BRIEF: Look at every line of the material and count the ones holding the word "visibility". The answer is the number only.

RECORDS PROVIDED:
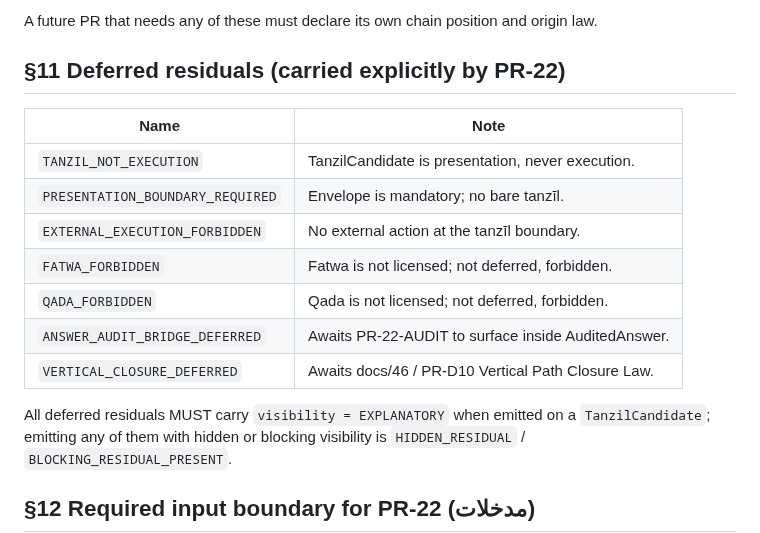
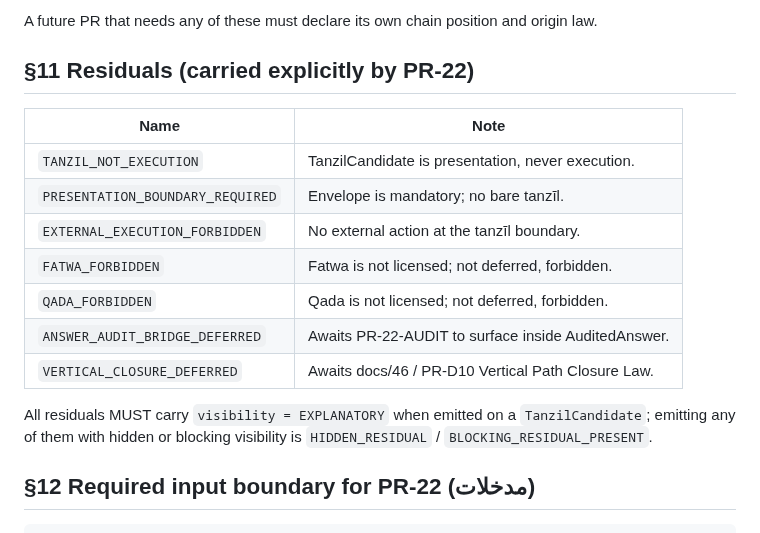
Before and after one commit to sonaiso/Taaqol-GPT, a Markdown page: docs/45_TANZIL_PRESENTATION_BOUNDARY_LAW.md, the part around the change. Rendered like a GitHub page.

Commit message:
Fix §11 title: rename 'Deferred residuals' to 'Residuals' per review feedback
Agent-Logs-Url: https://github.com/sonaiso/Taaqol-GPT/sessions/e871ca62-3bdb-40b0-a390-c0bb1fb18801

Co-authored-by: sonaiso <128359434+sonaiso@users.noreply.github.com>

```diff
--- a/docs/45_TANZIL_PRESENTATION_BOUNDARY_LAW.md
+++ b/docs/45_TANZIL_PRESENTATION_BOUNDARY_LAW.md
@@ -381,7 +381,7 @@ reference:
 A future PR that needs any of these must declare its own chain
 position and origin law.
 
-## §11 Deferred residuals (carried explicitly by PR-22)
+## §11 Residuals (carried explicitly by PR-22)
 
 | Name                                              | Note                                                        |
 |---------------------------------------------------|-------------------------------------------------------------|
@@ -393,7 +393,7 @@ position and origin law.
 | `ANSWER_AUDIT_BRIDGE_DEFERRED`                    | Awaits PR-22-AUDIT to surface inside AuditedAnswer.          |
 | `VERTICAL_CLOSURE_DEFERRED`                       | Awaits docs/46 / PR-D10 Vertical Path Closure Law.          |
 
-All deferred residuals MUST carry `visibility = EXPLANATORY` when
+All residuals MUST carry `visibility = EXPLANATORY` when
 emitted on a `TanzilCandidate`; emitting any of them with hidden
 or blocking visibility is `HIDDEN_RESIDUAL` / `BLOCKING_RESIDUAL_PRESENT`.
 
```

RESULT BELOW: 3